[ASSIGNMENT] The whole listing must be printed again without any alteration.
=== Section Start ===
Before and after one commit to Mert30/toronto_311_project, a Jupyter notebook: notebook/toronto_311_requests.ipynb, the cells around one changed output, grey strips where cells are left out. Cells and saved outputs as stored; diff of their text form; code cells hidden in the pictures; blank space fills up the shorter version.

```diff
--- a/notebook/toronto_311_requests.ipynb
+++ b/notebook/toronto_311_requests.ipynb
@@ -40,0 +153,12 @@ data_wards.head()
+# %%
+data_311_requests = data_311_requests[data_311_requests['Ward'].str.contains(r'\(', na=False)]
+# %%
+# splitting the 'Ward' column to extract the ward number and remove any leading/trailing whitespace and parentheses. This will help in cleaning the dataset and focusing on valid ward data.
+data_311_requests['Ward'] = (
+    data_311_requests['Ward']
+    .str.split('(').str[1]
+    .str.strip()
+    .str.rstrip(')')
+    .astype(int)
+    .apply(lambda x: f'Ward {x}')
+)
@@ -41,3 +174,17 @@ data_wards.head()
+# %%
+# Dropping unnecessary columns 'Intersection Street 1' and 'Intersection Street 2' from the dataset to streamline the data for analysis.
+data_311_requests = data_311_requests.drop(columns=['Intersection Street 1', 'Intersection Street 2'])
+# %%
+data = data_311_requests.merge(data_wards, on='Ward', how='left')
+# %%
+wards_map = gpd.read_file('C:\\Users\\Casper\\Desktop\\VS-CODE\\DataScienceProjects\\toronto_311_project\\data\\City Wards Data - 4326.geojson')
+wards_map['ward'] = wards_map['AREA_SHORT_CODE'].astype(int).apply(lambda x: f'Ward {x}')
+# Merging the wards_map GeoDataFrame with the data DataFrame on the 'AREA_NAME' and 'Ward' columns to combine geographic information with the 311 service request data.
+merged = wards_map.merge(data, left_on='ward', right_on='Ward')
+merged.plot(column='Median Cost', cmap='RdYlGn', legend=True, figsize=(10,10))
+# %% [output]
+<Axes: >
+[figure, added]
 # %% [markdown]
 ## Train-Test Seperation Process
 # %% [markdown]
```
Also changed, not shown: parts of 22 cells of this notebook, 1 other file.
=== Section End ===
[ANSWER AREA]
Before and after one commit to Mert30/toronto_311_project, a Jupyter notebook: notebook/toronto_311_requests.ipynb, the cells around one changed output, grey strips where cells are left out. Cells and saved outputs as stored; diff of their text form; code cells hidden in the pictures; blank space fills up the shorter version.

```diff
--- a/notebook/toronto_311_requests.ipynb
+++ b/notebook/toronto_311_requests.ipynb
@@ -40,0 +153,12 @@ data_wards.head()
+# %%
+data_311_requests = data_311_requests[data_311_requests['Ward'].str.contains(r'\(', na=False)]
+# %%
+# splitting the 'Ward' column to extract the ward number and remove any leading/trailing whitespace and parentheses. This will help in cleaning the dataset and focusing on valid ward data.
+data_311_requests['Ward'] = (
+    data_311_requests['Ward']
+    .str.split('(').str[1]
+    .str.strip()
+    .str.rstrip(')')
+    .astype(int)
+    .apply(lambda x: f'Ward {x}')
+)
@@ -41,3 +174,17 @@ data_wards.head()
+# %%
+# Dropping unnecessary columns 'Intersection Street 1' and 'Intersection Street 2' from the dataset to streamline the data for analysis.
+data_311_requests = data_311_requests.drop(columns=['Intersection Street 1', 'Intersection Street 2'])
+# %%
+data = data_311_requests.merge(data_wards, on='Ward', how='left')
+# %%
+wards_map = gpd.read_file('C:\\Users\\Casper\\Desktop\\VS-CODE\\DataScienceProjects\\toronto_311_project\\data\\City Wards Data - 4326.geojson')
+wards_map['ward'] = wards_map['AREA_SHORT_CODE'].astype(int).apply(lambda x: f'Ward {x}')
+# Merging the wards_map GeoDataFrame with the data DataFrame on the 'AREA_NAME' and 'Ward' columns to combine geographic information with the 311 service request data.
+merged = wards_map.merge(data, left_on='ward', right_on='Ward')
+merged.plot(column='Median Cost', cmap='RdYlGn', legend=True, figsize=(10,10))
+# %% [output]
+<Axes: >
+[figure, added]
 # %% [markdown]
 ## Train-Test Seperation Process
 # %% [markdown]
```
Also changed, not shown: parts of 22 cells of this notebook, 1 other file.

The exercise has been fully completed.